David Alade: As a banker at Credit Suisse in New York City, I covered the Big Three auto companies—Ford, GM and Chrysler. All I ever heard was negative stuff about Detroit. Andrew’s talking about artists and potential, and all I’m hearing is crime and violence and abandonment and bankrupt auto companies. About two years ago, I started thinking that it wasn’t my dream to stay in banking. I’ve seen so much inequity in the world, and it’s all tied to wealth disparity. And whatever I wanted to do next, I knew it had to be somewhere in that area.

How does Century Partners tackle wealth disparity?

Colom: We buy historic, abandoned homes and let neighbors invest in the rehabilitation of those homes and recoup their investment from the fund consisting of rent paid by new neighbors.

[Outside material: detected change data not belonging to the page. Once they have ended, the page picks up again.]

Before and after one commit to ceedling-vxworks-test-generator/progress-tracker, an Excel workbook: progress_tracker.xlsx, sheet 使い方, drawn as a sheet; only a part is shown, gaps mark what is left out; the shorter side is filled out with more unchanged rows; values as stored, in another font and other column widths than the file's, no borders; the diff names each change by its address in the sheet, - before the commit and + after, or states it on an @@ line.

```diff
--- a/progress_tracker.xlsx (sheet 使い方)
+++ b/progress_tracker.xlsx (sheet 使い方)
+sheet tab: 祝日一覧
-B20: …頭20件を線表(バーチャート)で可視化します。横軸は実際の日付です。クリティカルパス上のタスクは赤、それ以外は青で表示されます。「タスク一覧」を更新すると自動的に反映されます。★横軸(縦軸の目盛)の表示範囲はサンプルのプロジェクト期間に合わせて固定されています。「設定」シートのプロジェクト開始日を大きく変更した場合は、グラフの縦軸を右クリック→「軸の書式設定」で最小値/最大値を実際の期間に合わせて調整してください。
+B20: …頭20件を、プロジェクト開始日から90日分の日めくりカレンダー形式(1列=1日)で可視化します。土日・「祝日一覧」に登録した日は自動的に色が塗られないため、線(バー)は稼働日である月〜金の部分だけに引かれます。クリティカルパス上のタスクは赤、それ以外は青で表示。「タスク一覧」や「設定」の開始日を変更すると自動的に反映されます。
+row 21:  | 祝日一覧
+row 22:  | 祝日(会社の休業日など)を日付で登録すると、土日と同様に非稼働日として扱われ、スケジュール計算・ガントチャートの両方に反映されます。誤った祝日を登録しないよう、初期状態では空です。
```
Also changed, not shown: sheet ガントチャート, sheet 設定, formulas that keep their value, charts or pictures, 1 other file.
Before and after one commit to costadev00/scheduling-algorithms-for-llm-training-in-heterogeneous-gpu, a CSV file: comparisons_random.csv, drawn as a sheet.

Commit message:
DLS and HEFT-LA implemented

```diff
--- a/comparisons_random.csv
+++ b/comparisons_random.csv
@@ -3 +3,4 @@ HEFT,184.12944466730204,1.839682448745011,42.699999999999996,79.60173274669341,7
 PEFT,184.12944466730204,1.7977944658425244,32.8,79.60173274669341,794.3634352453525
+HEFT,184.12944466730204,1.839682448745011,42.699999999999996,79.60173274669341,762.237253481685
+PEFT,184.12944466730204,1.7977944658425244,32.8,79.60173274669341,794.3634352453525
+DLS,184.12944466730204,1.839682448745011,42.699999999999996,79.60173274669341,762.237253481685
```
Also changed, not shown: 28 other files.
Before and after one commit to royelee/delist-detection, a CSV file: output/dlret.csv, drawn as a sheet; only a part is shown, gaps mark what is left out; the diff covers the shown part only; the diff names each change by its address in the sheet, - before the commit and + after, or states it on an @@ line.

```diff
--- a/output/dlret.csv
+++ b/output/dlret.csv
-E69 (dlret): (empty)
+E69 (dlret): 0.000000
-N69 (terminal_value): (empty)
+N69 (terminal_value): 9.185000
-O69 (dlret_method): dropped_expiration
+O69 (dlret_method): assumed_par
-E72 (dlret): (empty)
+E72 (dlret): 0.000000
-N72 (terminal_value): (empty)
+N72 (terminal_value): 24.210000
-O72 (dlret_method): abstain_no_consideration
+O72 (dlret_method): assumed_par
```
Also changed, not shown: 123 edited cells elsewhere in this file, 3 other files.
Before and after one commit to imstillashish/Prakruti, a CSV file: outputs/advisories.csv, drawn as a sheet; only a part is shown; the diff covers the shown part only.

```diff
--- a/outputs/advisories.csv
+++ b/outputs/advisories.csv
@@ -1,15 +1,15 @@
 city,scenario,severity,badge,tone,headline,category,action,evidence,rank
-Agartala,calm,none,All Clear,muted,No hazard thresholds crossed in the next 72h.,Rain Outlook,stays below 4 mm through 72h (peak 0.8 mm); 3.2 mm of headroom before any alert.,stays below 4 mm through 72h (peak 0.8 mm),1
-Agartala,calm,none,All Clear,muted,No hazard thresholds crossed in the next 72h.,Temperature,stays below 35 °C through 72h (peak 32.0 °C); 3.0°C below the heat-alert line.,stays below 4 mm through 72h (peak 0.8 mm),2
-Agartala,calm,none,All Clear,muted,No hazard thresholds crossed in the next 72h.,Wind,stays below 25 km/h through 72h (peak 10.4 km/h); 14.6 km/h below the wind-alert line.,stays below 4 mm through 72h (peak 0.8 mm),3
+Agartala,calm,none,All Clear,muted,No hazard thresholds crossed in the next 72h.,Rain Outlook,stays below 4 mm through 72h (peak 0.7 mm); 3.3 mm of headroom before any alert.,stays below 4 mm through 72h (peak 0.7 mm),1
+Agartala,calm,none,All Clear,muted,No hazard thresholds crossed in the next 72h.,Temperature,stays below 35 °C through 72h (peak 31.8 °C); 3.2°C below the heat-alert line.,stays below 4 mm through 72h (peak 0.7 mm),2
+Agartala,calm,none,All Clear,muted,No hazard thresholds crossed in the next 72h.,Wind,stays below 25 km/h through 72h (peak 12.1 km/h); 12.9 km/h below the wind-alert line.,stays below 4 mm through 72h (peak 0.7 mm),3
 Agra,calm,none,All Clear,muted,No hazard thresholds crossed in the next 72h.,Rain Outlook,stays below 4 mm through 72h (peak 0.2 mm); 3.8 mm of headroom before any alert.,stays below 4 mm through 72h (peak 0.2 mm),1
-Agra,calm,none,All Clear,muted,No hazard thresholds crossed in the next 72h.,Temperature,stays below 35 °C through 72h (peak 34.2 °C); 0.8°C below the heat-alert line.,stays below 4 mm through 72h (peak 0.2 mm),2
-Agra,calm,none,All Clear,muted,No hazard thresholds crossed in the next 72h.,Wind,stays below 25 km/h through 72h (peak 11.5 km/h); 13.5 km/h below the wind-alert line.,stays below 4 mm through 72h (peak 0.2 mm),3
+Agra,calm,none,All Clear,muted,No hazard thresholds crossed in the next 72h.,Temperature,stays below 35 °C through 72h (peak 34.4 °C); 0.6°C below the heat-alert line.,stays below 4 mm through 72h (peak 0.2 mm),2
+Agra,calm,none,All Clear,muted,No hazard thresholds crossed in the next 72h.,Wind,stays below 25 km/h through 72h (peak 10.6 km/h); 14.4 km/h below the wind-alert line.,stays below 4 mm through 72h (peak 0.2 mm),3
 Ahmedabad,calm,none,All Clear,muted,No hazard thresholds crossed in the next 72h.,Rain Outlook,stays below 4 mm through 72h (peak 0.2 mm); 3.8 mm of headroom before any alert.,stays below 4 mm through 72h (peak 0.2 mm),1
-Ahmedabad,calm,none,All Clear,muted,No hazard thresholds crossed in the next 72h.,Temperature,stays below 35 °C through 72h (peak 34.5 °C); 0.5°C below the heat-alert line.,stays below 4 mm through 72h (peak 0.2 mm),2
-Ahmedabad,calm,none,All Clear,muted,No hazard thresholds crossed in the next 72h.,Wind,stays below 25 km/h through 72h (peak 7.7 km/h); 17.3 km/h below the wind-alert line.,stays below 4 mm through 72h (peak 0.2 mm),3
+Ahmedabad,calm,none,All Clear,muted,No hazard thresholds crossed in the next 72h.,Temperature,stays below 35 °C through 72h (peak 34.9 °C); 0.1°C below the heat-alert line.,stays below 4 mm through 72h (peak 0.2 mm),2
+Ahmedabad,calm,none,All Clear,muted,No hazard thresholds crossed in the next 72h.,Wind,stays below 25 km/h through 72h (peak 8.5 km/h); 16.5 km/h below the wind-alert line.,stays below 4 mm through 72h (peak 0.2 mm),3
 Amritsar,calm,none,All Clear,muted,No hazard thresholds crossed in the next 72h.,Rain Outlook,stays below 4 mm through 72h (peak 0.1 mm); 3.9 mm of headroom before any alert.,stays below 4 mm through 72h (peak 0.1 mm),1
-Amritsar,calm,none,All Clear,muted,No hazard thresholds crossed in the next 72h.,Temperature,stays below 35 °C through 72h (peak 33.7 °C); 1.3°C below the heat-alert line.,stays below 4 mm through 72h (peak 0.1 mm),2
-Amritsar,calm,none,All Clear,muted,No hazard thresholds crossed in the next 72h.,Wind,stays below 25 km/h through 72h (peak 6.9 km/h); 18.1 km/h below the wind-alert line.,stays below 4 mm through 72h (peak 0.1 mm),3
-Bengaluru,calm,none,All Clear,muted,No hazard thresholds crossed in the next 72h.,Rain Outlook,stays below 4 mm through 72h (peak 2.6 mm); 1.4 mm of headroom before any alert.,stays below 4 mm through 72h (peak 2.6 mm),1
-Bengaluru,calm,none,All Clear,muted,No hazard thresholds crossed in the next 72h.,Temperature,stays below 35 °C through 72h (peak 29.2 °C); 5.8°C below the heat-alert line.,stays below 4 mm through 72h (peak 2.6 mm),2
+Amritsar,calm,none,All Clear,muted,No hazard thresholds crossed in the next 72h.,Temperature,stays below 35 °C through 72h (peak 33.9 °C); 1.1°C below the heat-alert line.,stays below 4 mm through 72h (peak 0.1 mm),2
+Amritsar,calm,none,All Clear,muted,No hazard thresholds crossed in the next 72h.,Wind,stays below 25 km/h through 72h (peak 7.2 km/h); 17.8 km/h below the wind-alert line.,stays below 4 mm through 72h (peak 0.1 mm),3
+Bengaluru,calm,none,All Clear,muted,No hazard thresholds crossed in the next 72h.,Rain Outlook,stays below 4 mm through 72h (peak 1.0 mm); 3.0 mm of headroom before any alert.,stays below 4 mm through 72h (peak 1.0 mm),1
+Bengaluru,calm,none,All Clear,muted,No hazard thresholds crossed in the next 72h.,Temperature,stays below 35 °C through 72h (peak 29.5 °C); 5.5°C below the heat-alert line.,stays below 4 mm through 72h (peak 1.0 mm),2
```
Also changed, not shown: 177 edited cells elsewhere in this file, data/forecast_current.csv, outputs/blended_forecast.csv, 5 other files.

Investors can also sell their homes to Century for cash and inclusion in the investment pool.

Why was it important for Black residents to be involved financially in the rehabilitation process?

Colom: Detroit is a city where there was such high African-American ownership of homes. That got us thinking about bringing neighborhoods back.

Alade: Mrs. Cox, a Black woman who has lived here for 50 years, will talk to you for hours upon hours about the history of Detroit. Within the context of White flight from the neighborhoods, we have a chance to reinvigorate diversity. Ultimately, we can help bring wealth back to the communities that deserve it the most. People who stuck with Detroit through the depths of crisis are really looking forward to seeing how it looks on the other side when home values go up and neighborhoods are vibrant again and abandonment is gone.

Colom: We want to make the Atkinson Historic District, a historically Black neighborhood that has been dormant, active again. They used neighborhood associations to keep Blacks out. What if we use neighborhood associations to build Black wealth?

To read rest of article, go to: http://www.essence.com/2016/08/16/rebuilding-detroit-century-partners-andrew-colom-david-alade